How cycling impacts on the foot
Cycling requires the entire lower body to function as a harmonious unit and bring sufficient force down on the bicycle pedal to move forward. This tremendous force begins in the hip joint and thigh muscles, and passes through the ball of the foot to the pedal. As long as the bones, muscles, and joints of the lower extremity are properly aligned with each other, there is an efficient and pain-free excursion of the pedal. Deviations from this alignment may eventually cause foot, ankle, lower leg, knee, thigh or hip pain.
Potential problems and when to seek the help of a podiatrists
Every day, podiatrists treat cyclists who have sustained overuse injuries by pushing themselves beyond their limitations. Here are some of the most common cycling injuries and their causes. As with all athletic injuries, pain that is persistent indicates a need to seek treatment from a podiatrist familiar with cycling injuries.

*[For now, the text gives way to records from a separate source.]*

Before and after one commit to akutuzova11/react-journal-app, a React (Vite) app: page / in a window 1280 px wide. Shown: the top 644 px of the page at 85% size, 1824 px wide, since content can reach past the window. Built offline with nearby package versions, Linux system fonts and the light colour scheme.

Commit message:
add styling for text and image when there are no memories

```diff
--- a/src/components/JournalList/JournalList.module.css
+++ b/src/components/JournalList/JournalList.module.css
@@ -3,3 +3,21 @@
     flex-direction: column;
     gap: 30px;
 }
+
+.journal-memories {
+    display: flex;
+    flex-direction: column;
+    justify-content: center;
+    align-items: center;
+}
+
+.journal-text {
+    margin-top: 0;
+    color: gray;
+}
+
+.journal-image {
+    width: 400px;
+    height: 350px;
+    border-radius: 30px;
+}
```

Irritation and inflammation of the tendon that attaches to the back of the heel bone can be caused by improper pedalling, seat height, lack of a proper warm-up or over training. This condition is usually seen in more experienced riders and can be treated with ice, rest, aspirin or other anti-inflammatory medications. Chronic pain or any swelling should be professionally evaluated.

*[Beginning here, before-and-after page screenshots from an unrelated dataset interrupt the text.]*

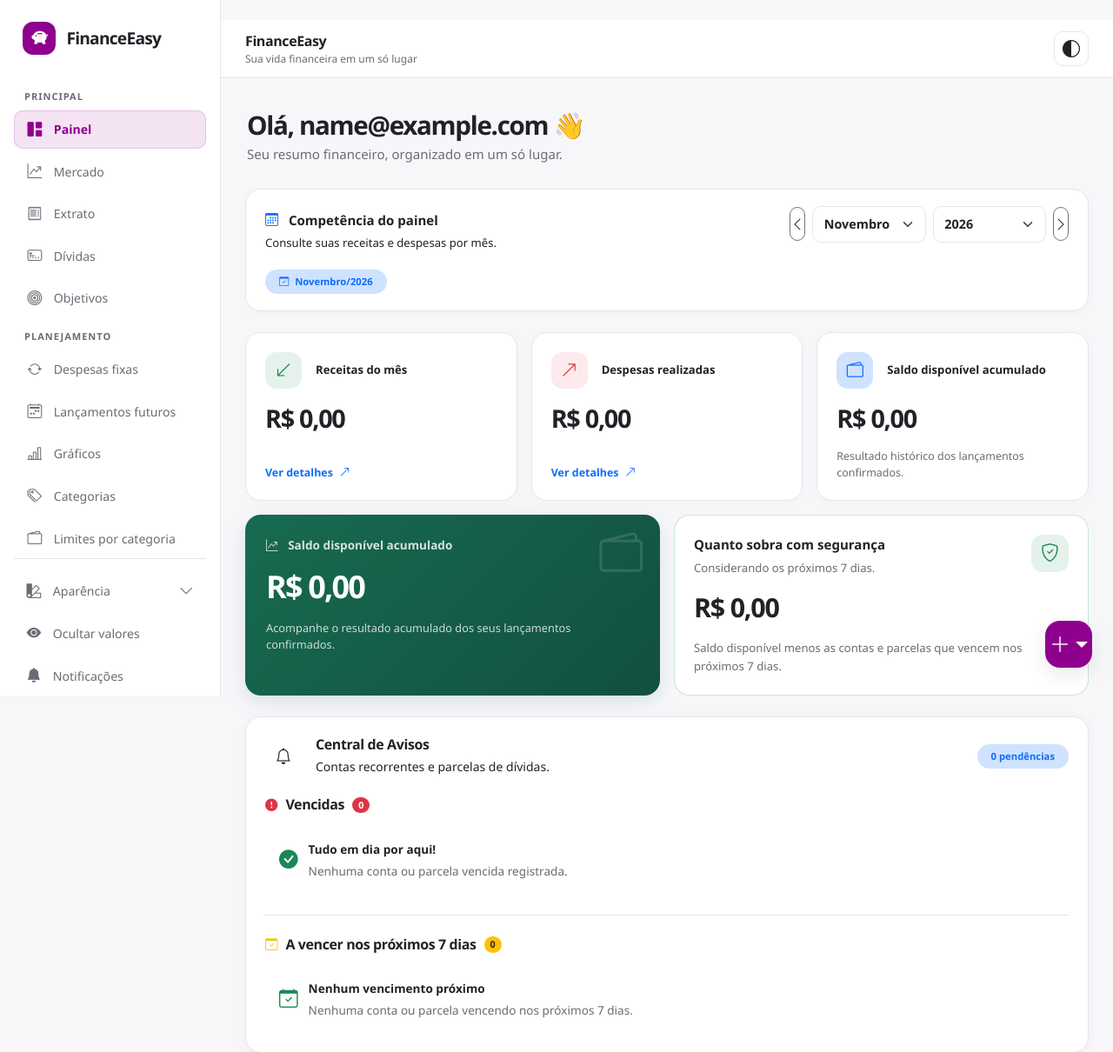
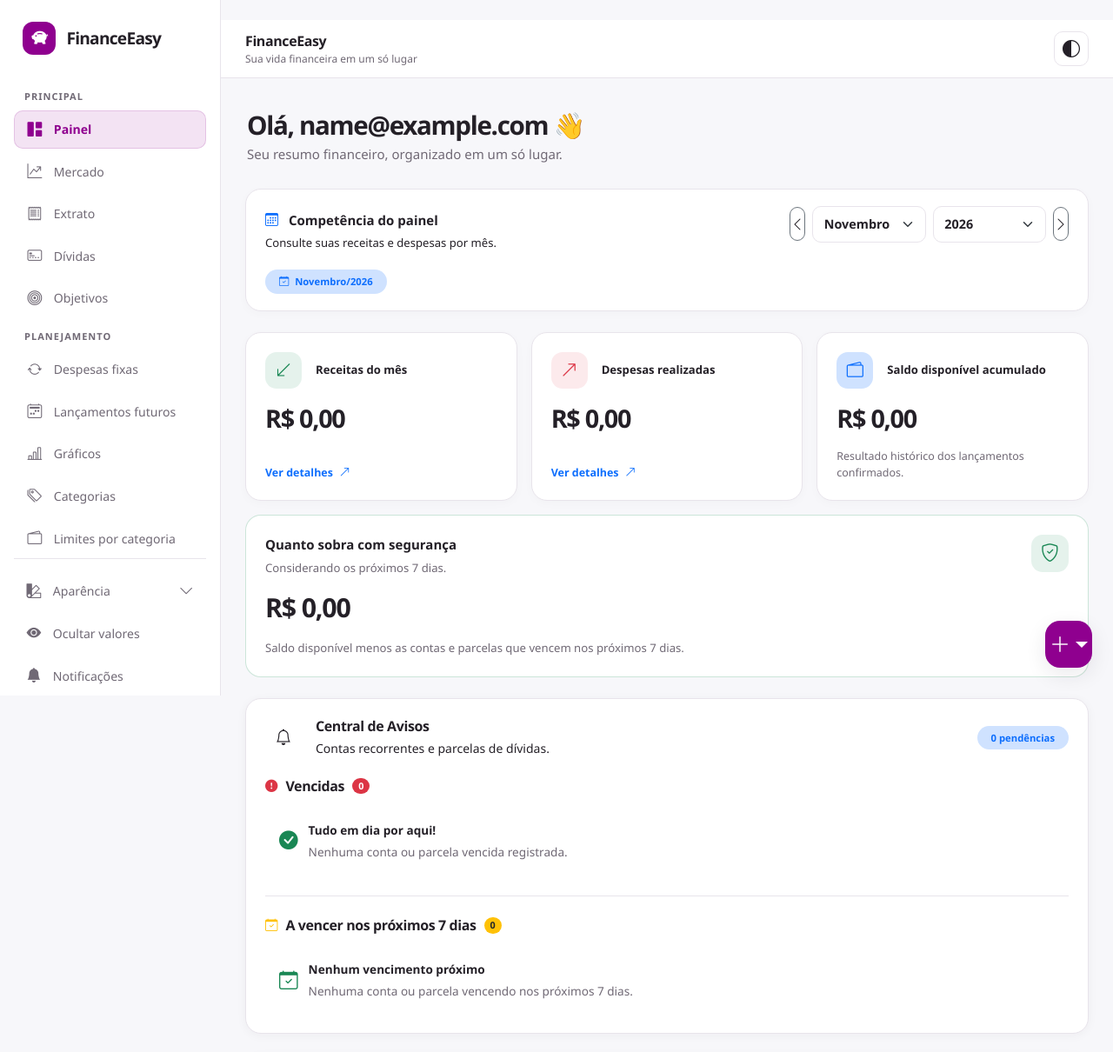
Before and after one commit to guilhermefs02-ux/FinanceEasy, a Django app: page /painel/ in a window 1280 px wide. Shown: the top 1210 px of the page at 87% size. Run offline with Django 5.2, Linux system fonts and the light colour scheme; the visitor is signed in with stand-in values (Sample User, id 1); data comes from the database, SQL or seed files in the repository; data that the repository does not hold is empty.

Commit message:
Update painel.html

```diff
--- a/templates/dashboard/painel.html
+++ b/templates/dashboard/painel.html
@@ -699,33 +699,10 @@
     </div>
   </div>
 
-  <!-- Saldo e sobra segura -->
+  <!-- Sobra segura -->
   <div class="row g-3 mb-4">
 
-    <div class="col-12 col-lg-6">
-      <section class="fe-saldo-destaque {% if saldo_disponivel < 0 %}negativo{% endif %}">
-        <i class="bi bi-wallet2 fe-saldo-decoracao"></i>
-
-        <p class="fe-saldo-rotulo mb-3">
-          <i class="bi bi-graph-up-arrow me-2"></i>
-          Saldo disponível acumulado
-        </p>
-
-        <div class="fe-saldo-valor mb-3 {% if privacy_mode_on %}fe-privado{% endif %}">
-          {{ saldo_disponivel|brl }}
-        </div>
-
-        <p class="fe-saldo-descricao mb-0">
-          {% if saldo_disponivel < 0 %}
-            Seu saldo está negativo. Confira seus lançamentos e planeje os próximos pagamentos.
-          {% else %}
-            Acompanhe o resultado acumulado dos seus lançamentos confirmados.
-          {% endif %}
-        </p>
-      </section>
-    </div>
-
-    <div class="col-12 col-lg-6">
+    <div class="col-12">
       <section class="fe-sobra-segura {% if sobra_segura < 0 %}negativa{% endif %}">
         <div class="d-flex justify-content-between align-items-start gap-3 mb-3">
           <div>
```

Some intrinsic knee problems like swelling, clicking or popping should be immediately evaluated by a sports medicine specialist. Cartilage irritation or deterioration, usually under the kneecap, can be caused by a biomechanical imbalance, improper saddle height or faulty foot positioning on the pedals.

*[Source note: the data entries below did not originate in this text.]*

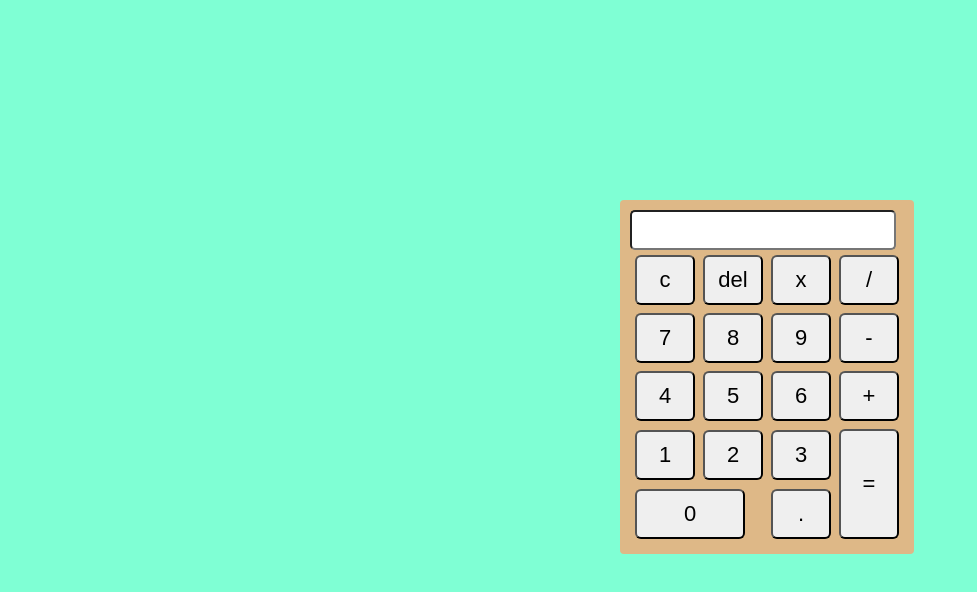
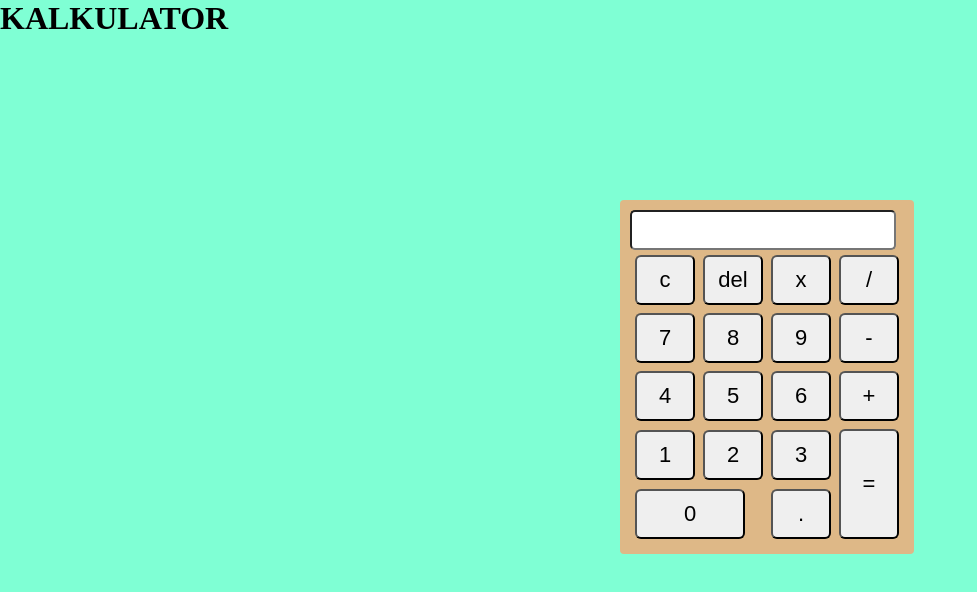
Before and after one commit to karendhika/kalkulator, a plain HTML site: page index.html in a window 1280 px wide. Shown: the whole page, without its empty margins (0-977 px from the left). Drawn offline with Linux system fonts and the light colour scheme.

Commit message:
Update index.html

```diff
--- a/index.html
+++ b/index.html
@@ -11,6 +11,9 @@
 </head>
 
 <body>
+    <header>
+        <h1>KALKULATOR</h1>
+    </header>
     <div class="wrapper">
         <div class="kalkulator">
             <form name="form">
```
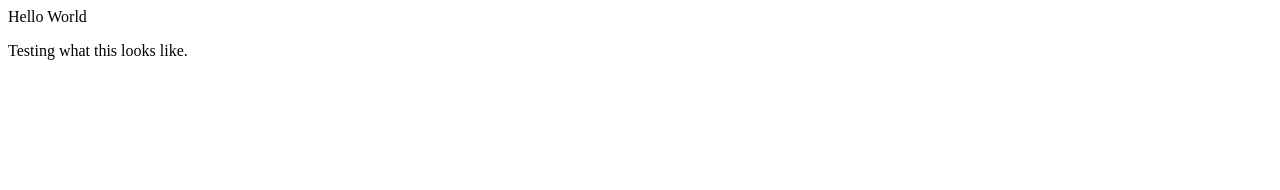
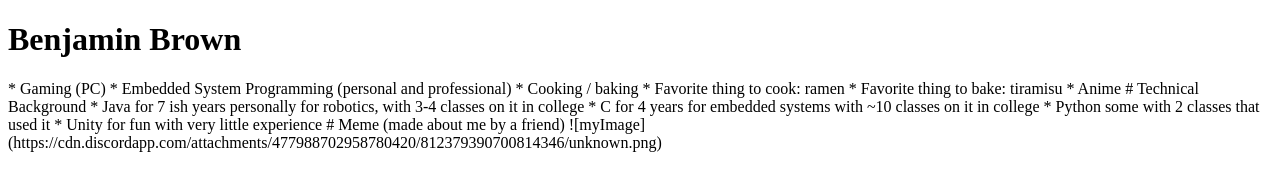
Before and after one commit to Brownb4/Brownb4.github.io, a plain HTML site: page index.html in a window 1280 px wide. Drawn offline with Linux system fonts and the light colour scheme.

Commit message:
Update index.html

```diff
--- a/index.html
+++ b/index.html
@@ -1,7 +1,34 @@
 <!DOCTYPE html>
+
 <html>
-<body>
-<hi>Hello World</h1>
-<p>Testing what this looks like.</p>
-</body>
+
+  <body>
+    <header>
+    <h1>Benjamin Brown</h1>
+    </header>
+    <p>
+* Gaming (PC)
+* Embedded System Programming (personal and professional)
+* Cooking / baking
+	* Favorite thing to cook: ramen
+	* Favorite thing to bake: tiramisu
+* Anime
+
+# Technical Background
+
+* Java for 7 ish years personally for robotics, with 3-4 classes on it in college
+* C for 4 years for embedded systems with ~10 classes on it in college
+* Python some with 2 classes that used it
+* Unity for fun with very little experience
+
+# Meme
+
+(made about me by a friend)
+
+![myImage](https://cdn.discordapp.com/attachments/477988702958780420/812379390700814346/unknown.png)
+
+    </p>
+
+  </body>
+
 </html>
```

Impingement of small nerve branches between the second and third or third and fourth toes can cause swelling that results in numbness, tingling, or burning, or sharp shooting pains into the toes. Wider shoes, or loosening toe straps or shoe laces can alleviate the problem. If the problem persists, try a clipless shoe system. Numbness or tingling with leg pain may represent a serious problem known as “acute compartment syndrome”, which requires immediate medical attention.
Sometimes known as the “ball bearings of the foot”, the sesamoids are two small bones found beneath the first metatarsal bones; the sesamoids can inflame or rupture under the stress of cycling. Sesamoiditis can be relieved with proper shoe selection and orthoses.
Pain to either side of the leg bone, caused by muscle or tendon inflammation. This may be related to a muscle imbalance between opposing muscle groups in the leg. It is commonly related to excessive foot pronation (collapsing arch). Proper stretching and corrective orthoses for pronation can help prevent shin splints.
Besides selecting a bicycle that meets your specific needs, proper shoes are the most important piece of cycling equipment. Cycling shoes must have a stable shank to efficiently transfer power from your feet to the pedals. The lack of shank support in sneakers allows the foot to collapse through the arch while pedalling, which may cause arch pain, tendon problems, or burning under the bottom of the foot. A rigid shank protects your feet from the stress of pedalling. Select a shoe that’s right for you among models designed for racing and mountain biking. For the casual rider without known foot problems, cross-
training shoes provide the necessary support across the arch and instep in a shoe that can be used for other purposes. They also provide the heel lift that cycling shoes give. Combination cycling-hiking shoes meet the needs of the casual rider well and have become popular recently.
- Carefully choose the shoes you will wear in cycling.
- Make sure your bike fits you properly.
- Warm up properly. Condition yourself safely in the off season.
- To stop pain before it starts, podiatrists advise stretching the major muscle groups used in cycling - the gluteals, the quadriceps, calves and hamstrings - before and after getting on the bike. Riders should start slowly and work up to normal cadence (rate of pedalling).
- Ensure the seat is at the proper height when knees are slightly flexed.